We found no statistically significant difference between sessions (two-sampled t-test, p>0.05, Bonferroni correction). In Fig. 5 a, the first session has the largest median value of 66 %, while the second session has a median performance of 64 %, followed by the third session with 57 % median performance. More specifically, Fig. 5 b presents for every three subjects the transition in performance between the three sessions. Subjects 2, 4, 5, 8 and 9 show large variability in performance between sessions.

Figure 6 shows the behavior of the detection model after applying the probability threshold and obtaining a binary output. We present single-trial outputs chronologically, for each subject and each session in an interval of five seconds prior to the movement. During the first session our method achieved for subject 3 and subject 7 the lowest detection rate, 34 % and 44 % respectively. These two subjects, had particular medical conditions (brain surgery and titanium plate over the right brain hemisphere). Moreover, subject 7 was also found significantly different from the rest of the group during the neurophysiological analysis. In the following sessions for these two subjects we also attained lower performances (18 %, 23 %, during session 2, and 22 %, 34 %, during session 3, respectively). For subject 5 we found poor scores in the second and third sessions (33 % and 21 %).
Fig. 6

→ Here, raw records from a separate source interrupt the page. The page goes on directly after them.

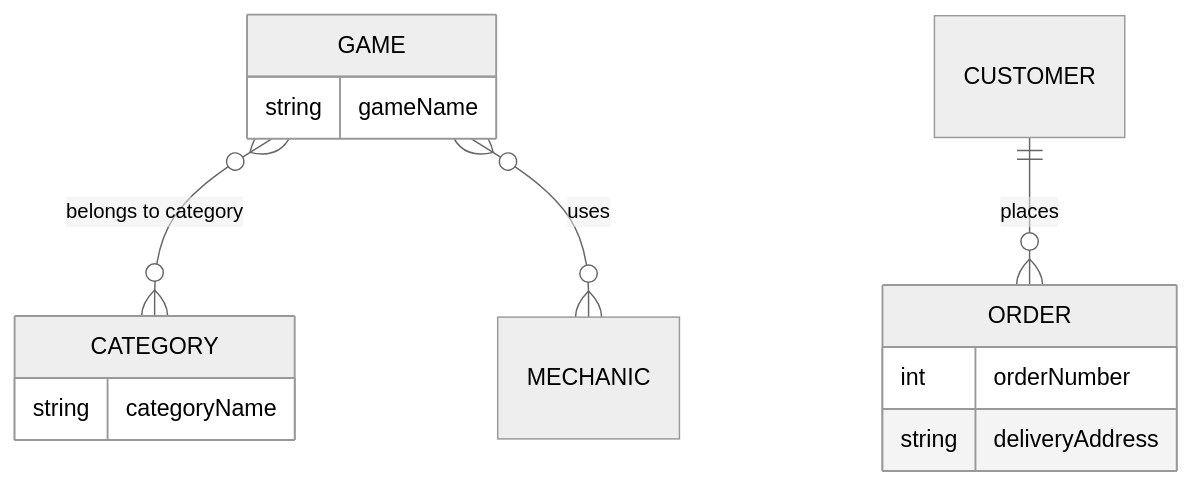
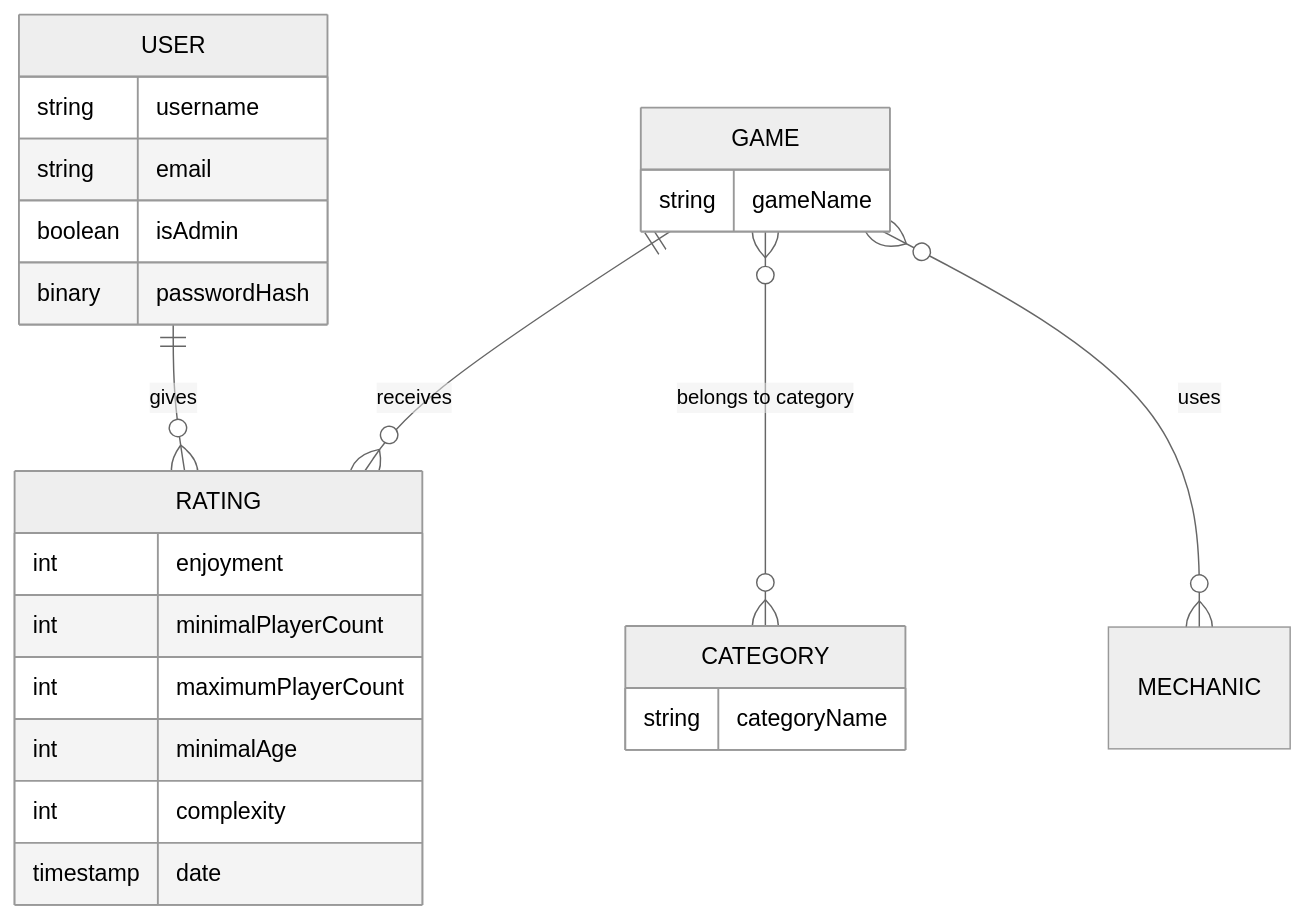
The diagram in docs/case-study/ERD.mmd (christopher-dabrowski/BoardBase), drawn with Mermaid (neutral theme) before and after one commit.

Commit message:
docs: start organizing the ERD diagram

```diff
--- a/docs/case-study/ERD.mmd
+++ b/docs/case-study/ERD.mmd
@@ -1,41 +1,37 @@
 erDiagram
-    %% USER ||--o{ RATING : "gives"
-    %% GAME ||--o{ RATING : "receives"
+    GAME {
+        string gameName
+    }
+    CATEGORY {
+        string categoryName
+    }
+    RATING {
+        int enjoyment
+        int minimalPlayerCount
+        int maximumPlayerCount
+        int minimalAge
+        int complexity
+        timestamp date
+    }
+    USER {
+        string username
+        string email
+        boolean isAdmin
+        binary passwordHash
+    }
+
+    USER ||--o{ RATING : "gives"
+    GAME ||--o{ RATING : "receives"
 
     %% USER ||--o{ REVIEW : "writes"
     %% GAME ||--o{ REVIEW : "is reviewed in"
 
     %% USER ||--|| COLLECTION : "owns"
     %% COLLECTION }o--o{ GAME : "contains"
 
     %% USER ||--|| WISHLIST : "has"
     %% WISHLIST }o--o{ GAME : "includes"
 
     GAME }o--o{ CATEGORY : "belongs to category"
-    GAME {
-        string gameName
-    }
-    CATEGORY {
-        string categoryName
-    }
+
     GAME }o--o{ MECHANIC : "uses"
-
-    %% USER ||--o{ PLAY_SESSION : "logs"
-    %% GAME ||--o{ PLAY_SESSION : "is played in"
-
-    CUSTOMER ||--o{ ORDER : places
-    %% CUSTOMER {
-    %%     string name
-    %%     string custNumber
-    %%     string sector
-    %% }
-    %% ORDER ||--|{ LINE-ITEM : contains
-    ORDER {
-        int orderNumber
-        string deliveryAddress
-    }
-    %% LINE-ITEM {
-    %%     string productCode
-    %%     int quantity
-    %%     float pricePerUnit
-    %% }
```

Single-trial chronologically ordered classification outputs for each subject during the three sessions. The percentages represent the average performance of all the test folds in the cross-validation. Red lines are used to separate the subjects within a session. The black color is associated with the pre-movement class and the white one with the rest class

Intrinsic Motivation Inventory results

Figure 7 shows the correlation between the performance scores and the psychological results related to the task. These factors are motivation, perceived competence, effort, pressure, perceived choice and usefulness. The psychological results were collected using the Intrinsic Motivation Inventory [34]. Figure 7 presents the measurements for the last seven subjects during the three sessions, because the first two subjects have not filled out the questionnaire. On the top of each panel is shown the correlation score and the significance p-value of each correlation measurement. The correlation between performance and motivation (r= 0.561), as well as the correlation between performance and usefulness (r= 0.542) are the only ones that have a significant and close to significant p-value (p= 0.048 for motivation and p= 0.055 for usefulness) after Bonferroni-Holm correction [35].
Fig. 7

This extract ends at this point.